Forrester defines the analyst experience as:
Security analysts’ perception of their interactions with a particular security product, service, and process across various workstreams.
AX builds on the long history of user experience (UX), customer experience (CX), and employee experience (EX). The rise of developer experience (DX) provides a frame of reference for practitioner-oriented experience frameworks, serving as a blueprint for AX.
AX dares to challenge the status quo with the following question: What if the landing page in portals mattered for something other than as the starting point for vendor sales engineers during demonstrations? Five elements make up AX: discover, explore, classify, determine, and execute.
CX pros create journey maps to understand “customers’ lived realities.” AX is the application of journey mapping exercises for security analysts to understand their lived realities. Each element applies to the security analyst’s journey when working an event. This workflow exists for, but is not limited to, the two primary functions of security analysts: detection and response. These functions include examining alerts, investigating incidents, confirming severity, threat hunting, and initiating response actions.

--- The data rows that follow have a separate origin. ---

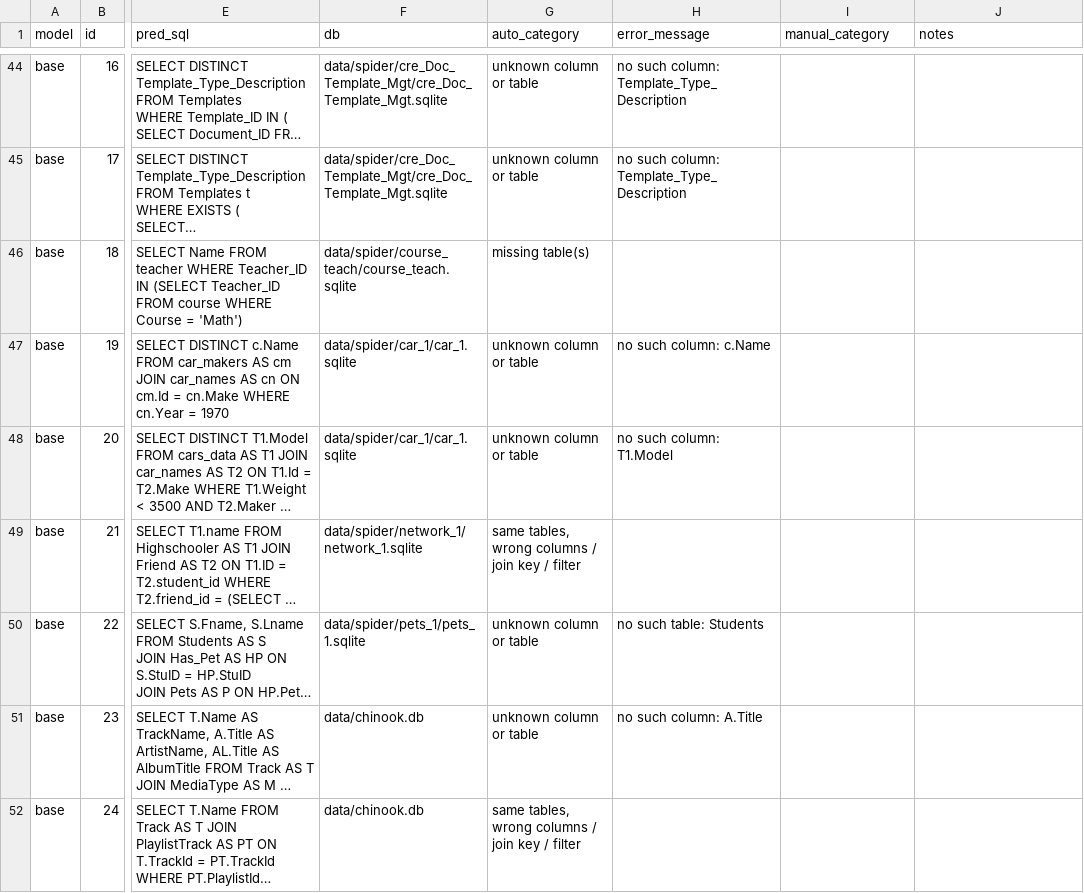
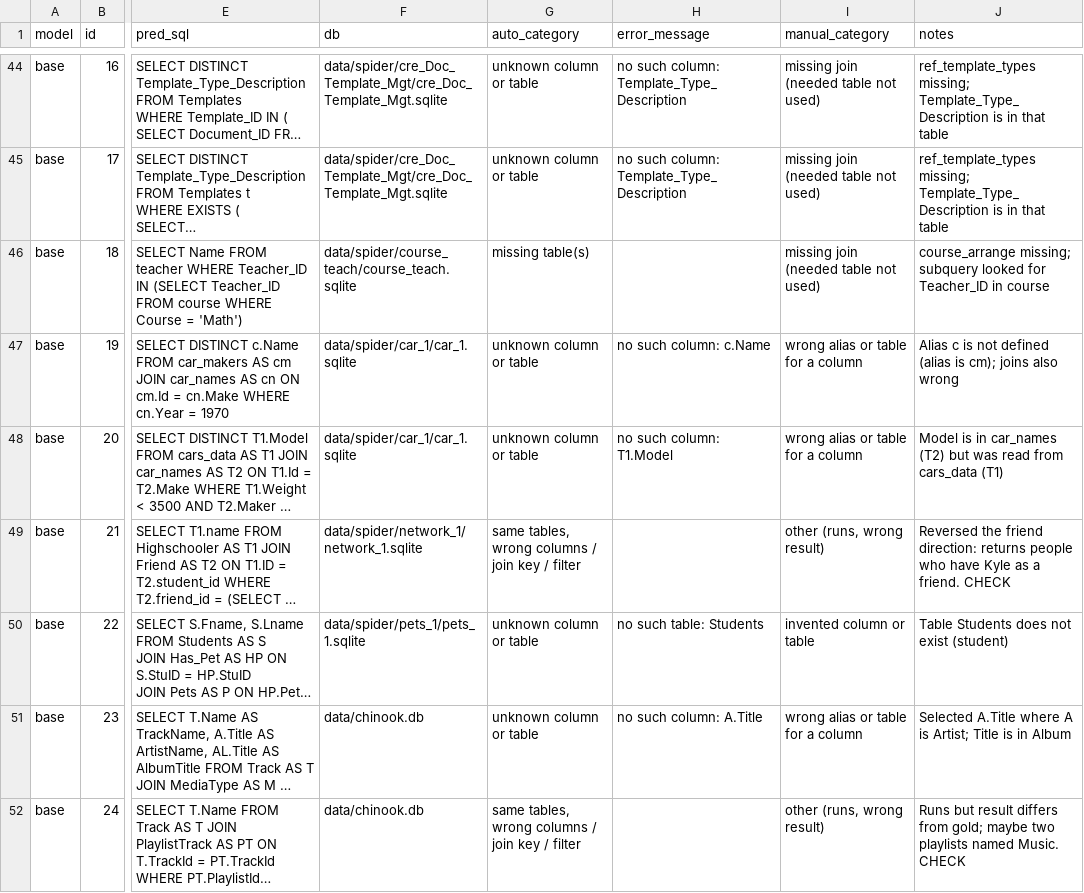
Before and after one commit to JaniruEk/J26-DS-336-Reserch-Project, a CSV file: agent3_finetune/results/comparisons/multijoin_errors.csv, drawn as a sheet; only a part is shown, gaps mark what is left out; long unchanged cells end in …; the diff covers the shown part only; the diff names each change by its address in the sheet, - before the commit and + after, or states it on an @@ line.

Commit message:
Add labelled multi-join errors

```diff
--- a/agent3_finetune/results/comparisons/multijoin_errors.csv
+++ b/agent3_finetune/results/comparisons/multijoin_errors.csv
-I44:I46 (manual_category): (empty)
+I44:I46 (manual_category): missing join (needed table not used)
-J44:J45 (notes): (empty)
+J44:J45 (notes): ref_template_types missing; Template_Type_Description is in that table
-J46 (notes): (empty)
+J46 (notes): course_arrange missing; subquery looked for Teacher_ID in course
-I47:I48 (manual_category): (empty)
+I47:I48 (manual_category): wrong alias or table for a column
-J47 (notes): (empty)
+J47 (notes): Alias c is not defined (alias is cm); joins also wrong
-J48 (notes): (empty)
+J48 (notes): Model is in car_names (T2) but was read from cars_data (T1)
-I49 (manual_category): (empty)
+I49 (manual_category): other (runs, wrong result)
-J49 (notes): (empty)
+J49 (notes): Reversed the friend direction: returns people who have Kyle as a friend. CHECK
-I50 (manual_category): (empty)
+I50 (manual_category): invented column or table
-J50 (notes): (empty)
+J50 (notes): Table Students does not exist (student)
-I51 (manual_category): (empty)
+I51 (manual_category): wrong alias or table for a column
-J51 (notes): (empty)
+J51 (notes): Selected A.Title where A is Artist; Title is in Album
-I52 (manual_category): (empty)
+I52 (manual_category): other (runs, wrong result)
-J52 (notes): (empty)
+J52 (notes): Runs but result differs from gold; maybe two playlists named Music. CHECK
```
Also changed, not shown: 84 edited cells elsewhere in this file, 1 other file.
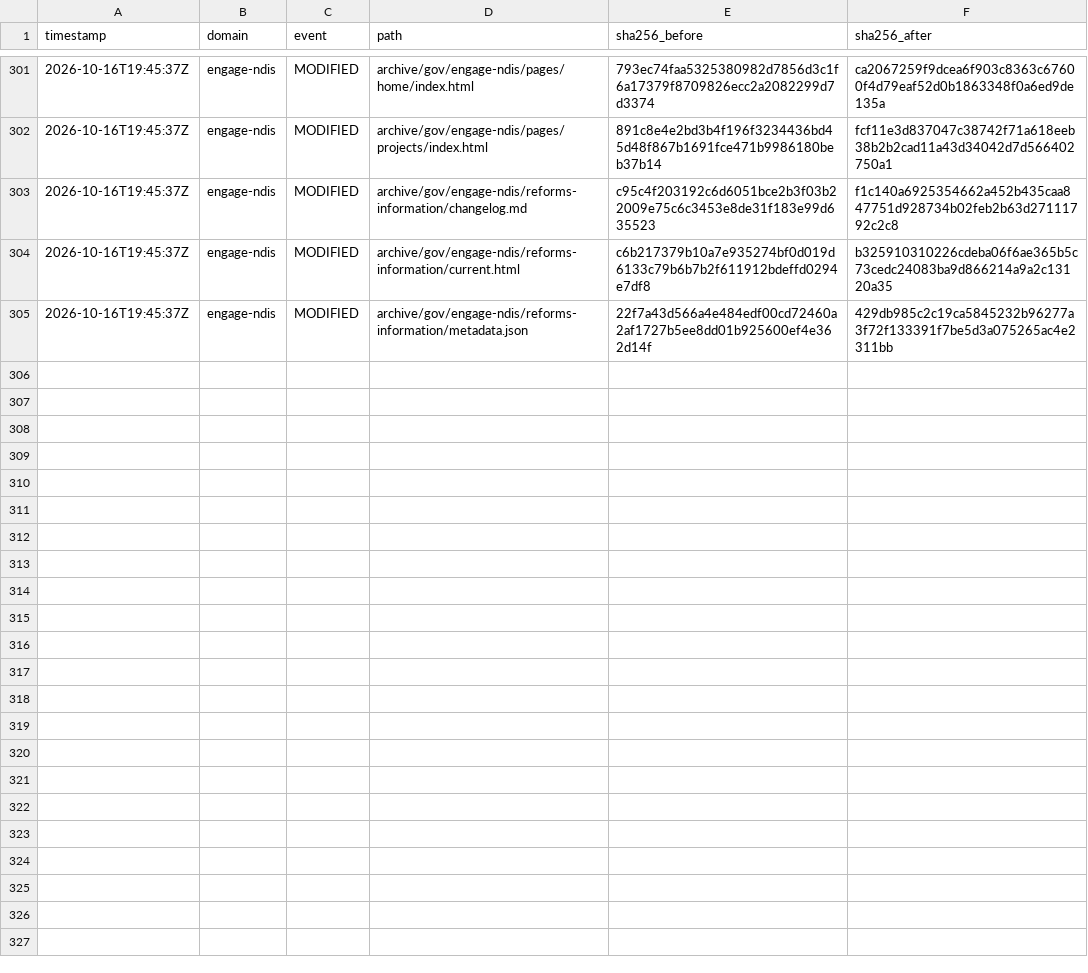
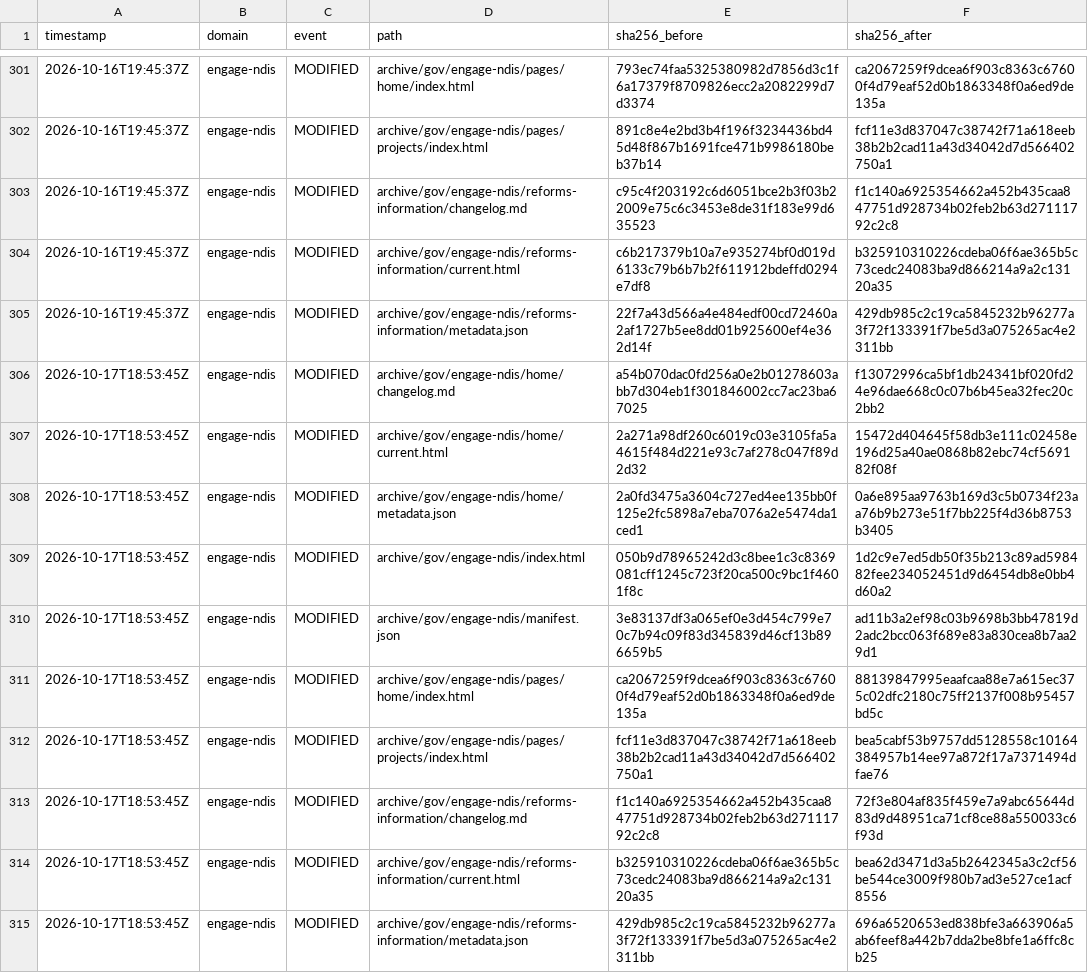
Before and after one commit to myNDISwiki/MyNDIS, a CSV file: archive/reports/engage-ndis/change-ledger.csv, drawn as a sheet; only a part is shown, gaps mark what is left out.

```diff
--- a/archive/reports/engage-ndis/change-ledger.csv
+++ b/archive/reports/engage-ndis/change-ledger.csv
@@ -305 +305,11 @@ timestamp,domain,event,path,sha256_before,sha256_after
 2026-10-16T19:45:37Z,engage-ndis,MODIFIED,archive/gov/engage-ndis/reforms-information/metadata.json,22f7a43d566a4e484edf00cd72460a2af1727b5ee8dd01b925600ef4e362d14f,429db985c2c19ca5845232b96277a3f72f133391f7be5d3a075265ac4e2311bb
+2026-10-17T18:53:45Z,engage-ndis,MODIFIED,archive/gov/engage-ndis/home/changelog.md,a54b070dac0fd256a0e2b01278603abb7d304eb1f301846002cc7ac23ba67025,f13072996ca5bf1db24341bf020fd24e96dae668c0c07b6b45ea32fec20c2bb2
+2026-10-17T18:53:45Z,engage-ndis,MODIFIED,archive/gov/engage-ndis/home/current.html,2a271a98df260c6019c03e3105fa5a4615f484d221e93c7af278c047f89d2d32,15472d404645f58db3e111c02458e196d25a40ae0868b82ebc74cf569182f08f
+2026-10-17T18:53:45Z,engage-ndis,MODIFIED,archive/gov/engage-ndis/home/metadata.json,2a0fd3475a3604c727ed4ee135bb0f125e2fc5898a7eba7076a2e5474da1ced1,0a6e895aa9763b169d3c5b0734f23aa76b9b273e51f7bb225f4d36b8753b3405
+2026-10-17T18:53:45Z,engage-ndis,MODIFIED,archive/gov/engage-ndis/index.html,050b9d78965242d3c8bee1c3c8369081cff1245c723f20ca500c9bc1f4601f8c,1d2c9e7ed5db50f35b213c89ad598482fee234052451d9d6454db8e0bb4d60a2
+2026-10-17T18:53:45Z,engage-ndis,MODIFIED,archive/gov/engage-ndis/manifest.json,3e83137df3a065ef0e3d454c799e70c7b94c09f83d345839d46cf13b896659b5,ad11b3a2ef98c03b9698b3bb47819d2adc2bcc063f689e83a830cea8b7aa29d1
+2026-10-17T18:53:45Z,engage-ndis,MODIFIED,archive/gov/engage-ndis/pages/home/index.html,ca2067259f9dcea6f903c8363c67600f4d79eaf52d0b1863348f0a6ed9de135a,88139847995eaafcaa88e7a615ec375c02dfc2180c75ff2137f008b95457bd5c
+2026-10-17T18:53:45Z,engage-ndis,MODIFIED,archive/gov/engage-ndis/pages/projects/index.html,fcf11e3d837047c38742f71a618eeb38b2b2cad11a43d34042d7d566402750a1,bea5cabf53b9757dd5128558c10164384957b14ee97a872f17a7371494dfae76
+2026-10-17T18:53:45Z,engage-ndis,MODIFIED,archive/gov/engage-ndis/reforms-information/changelog.md,f1c140a6925354662a452b435caa847751d928734b02feb2b63d27111792c2c8,72f3e804af835f459e7a9abc65644d83d9d48951ca71cf8ce88a550033c6f93d
+2026-10-17T18:53:45Z,engage-ndis,MODIFIED,archive/gov/engage-ndis/reforms-information/current.html,b325910310226cdeba06f6ae365b5c73cedc24083ba9d866214a9a2c13120a35,bea62d3471d3a5b2642345a3c2cf56be544ce3009f980b7ad3e527ce1acf8556
+2026-10-17T18:53:45Z,engage-ndis,MODIFIED,archive/gov/engage-ndis/reforms-information/metadata.json,429db985c2c19ca5845232b96277a3f72f133391f7be5d3a075265ac4e2311bb,696a6520653ed838bfe3a663906a5ab6feef8a442b7dda2be8bfe1a6ffc8cb25
```
Also changed, not shown: archive/reports/aph/change-ledger.csv, archive/reports/ndia/change-ledger.csv, 38 other files.
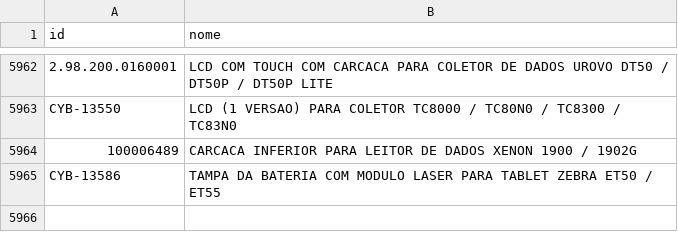
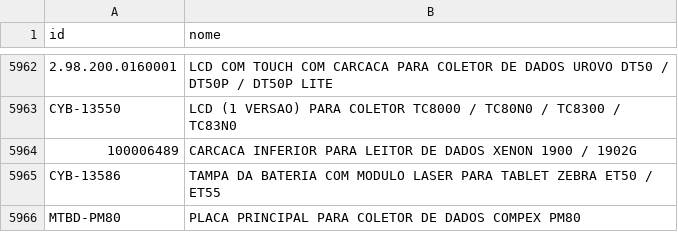
Before and after one commit to cauuabispoo/ZhazCheck, a CSV file: csv/CadastroItens(CadastroItens).csv, drawn as a sheet; only a part is shown, gaps mark what is left out.

Commit message:
Update CadastroItens(CadastroItens).csv

```diff
--- a/csv/CadastroItens(CadastroItens).csv
+++ b/csv/CadastroItens(CadastroItens).csv
@@ -5965 +5965,2 @@ CYB-13550,	LCD (1 VERSAO) PARA COLETOR TC8000 / TC80N0 / TC8300 / TC83N0
 CYB-13586,	TAMPA DA BATERIA COM MODULO LASER PARA TABLET ZEBRA ET50 / ET55
+MTBD-PM80,	PLACA PRINCIPAL PARA COLETOR DE DADOS COMPEX PM80
```
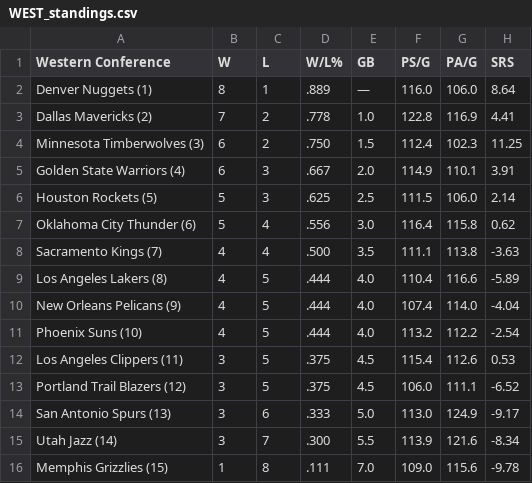
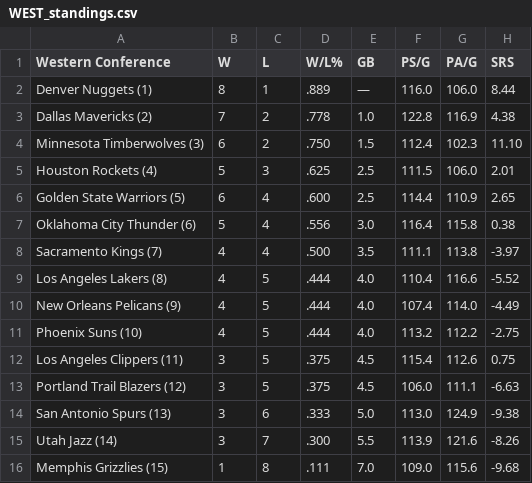
Before and after one commit to caHaber/flat-data-nba-standings, a CSV file: WEST_standings.csv, drawn as a sheet.

Commit message:
Flat: latest data (2023-11-12T16:02:03.627Z) {   "date": "2023-11-12T16:02:03.627Z",   "files": [     {       "name": "EAST_standings.csv",       "deltaBytes": 0,       "source": "https://www.espn.com/nba/standings"     },     {       "name": "NBA_2024.html",       "deltaBytes": -1171,       "source": "https://www.espn.com/nba/standings"     },     {       "name": "WEST_standings.csv",       "deltaBytes": 0,       "source": "https://www.espn.com/nba/standings"     }   ] }

```diff
--- a/WEST_standings.csv
+++ b/WEST_standings.csv
@@ -1,16 +1,16 @@
 "Western Conference","W","L","W/L%","GB","PS/G","PA/G","SRS"
-"Denver Nuggets (1) ","8","1",".889","—","116.0","106.0","8.64"
-"Dallas Mavericks (2) ","7","2",".778","1.0","122.8","116.9","4.41"
-"Minnesota Timberwolves (3) ","6","2",".750","1.5","112.4","102.3","11.25"
-"Golden State Warriors (4) ","6","3",".667","2.0","114.9","110.1","3.91"
-"Houston Rockets (5) ","5","3",".625","2.5","111.5","106.0","2.14"
-"Oklahoma City Thunder (6) ","5","4",".556","3.0","116.4","115.8","0.62"
-"Sacramento Kings (7) ","4","4",".500","3.5","111.1","113.8","-3.63"
-"Los Angeles Lakers (8) ","4","5",".444","4.0","110.4","116.6","-5.89"
-"New Orleans Pelicans (9) ","4","5",".444","4.0","107.4","114.0","-4.04"
-"Phoenix Suns (10) ","4","5",".444","4.0","113.2","112.2","-2.54"
-"Los Angeles Clippers (11) ","3","5",".375","4.5","115.4","112.6","0.53"
-"Portland Trail Blazers (12) ","3","5",".375","4.5","106.0","111.1","-6.52"
-"San Antonio Spurs (13) ","3","6",".333","5.0","113.0","124.9","-9.17"
-"Utah Jazz (14) ","3","7",".300","5.5","113.9","121.6","-8.34"
-"Memphis Grizzlies (15) ","1","8",".111","7.0","109.0","115.6","-9.78"
+"Denver Nuggets (1) ","8","1",".889","—","116.0","106.0","8.44"
+"Dallas Mavericks (2) ","7","2",".778","1.0","122.8","116.9","4.38"
+"Minnesota Timberwolves (3) ","6","2",".750","1.5","112.4","102.3","11.10"
+"Houston Rockets (4) ","5","3",".625","2.5","111.5","106.0","2.01"
+"Golden State Warriors (5) ","6","4",".600","2.5","114.4","110.9","2.65"
+"Oklahoma City Thunder (6) ","5","4",".556","3.0","116.4","115.8","0.38"
+"Sacramento Kings (7) ","4","4",".500","3.5","111.1","113.8","-3.97"
+"Los Angeles Lakers (8) ","4","5",".444","4.0","110.4","116.6","-5.52"
+"New Orleans Pelicans (9) ","4","5",".444","4.0","107.4","114.0","-4.49"
+"Phoenix Suns (10) ","4","5",".444","4.0","113.2","112.2","-2.75"
+"Los Angeles Clippers (11) ","3","5",".375","4.5","115.4","112.6","0.75"
+"Portland Trail Blazers (12) ","3","5",".375","4.5","106.0","111.1","-6.63"
+"San Antonio Spurs (13) ","3","6",".333","5.0","113.0","124.9","-9.38"
+"Utah Jazz (14) ","3","7",".300","5.5","113.9","121.6","-8.26"
+"Memphis Grizzlies (15) ","1","8",".111","7.0","109.0","115.6","-9.68"
```
Also changed, not shown: EAST_standings.csv, 1 other file.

AX will feature prominently in the SOC tech stack: Endpoint detection and response (EDR) and security orchestration, automation, and response (SOAR) are areas where convergence began. The emergence of extended detection and response (XDR) and managed detection and response (MDR) foreshadow the impact of AX. And given the fact that every product eventually becomes a service, as we mentioned in our “Security Services Flywheel” blog, expect to see AX there as well.
Our upcoming threat hunting research will demonstrate how to incorporate AX into additional detection and response tasks.
For more on AX, check out the full report: Analyst Experience (AX): Security Analysts Finally Escape The Shackles Of Bad UX.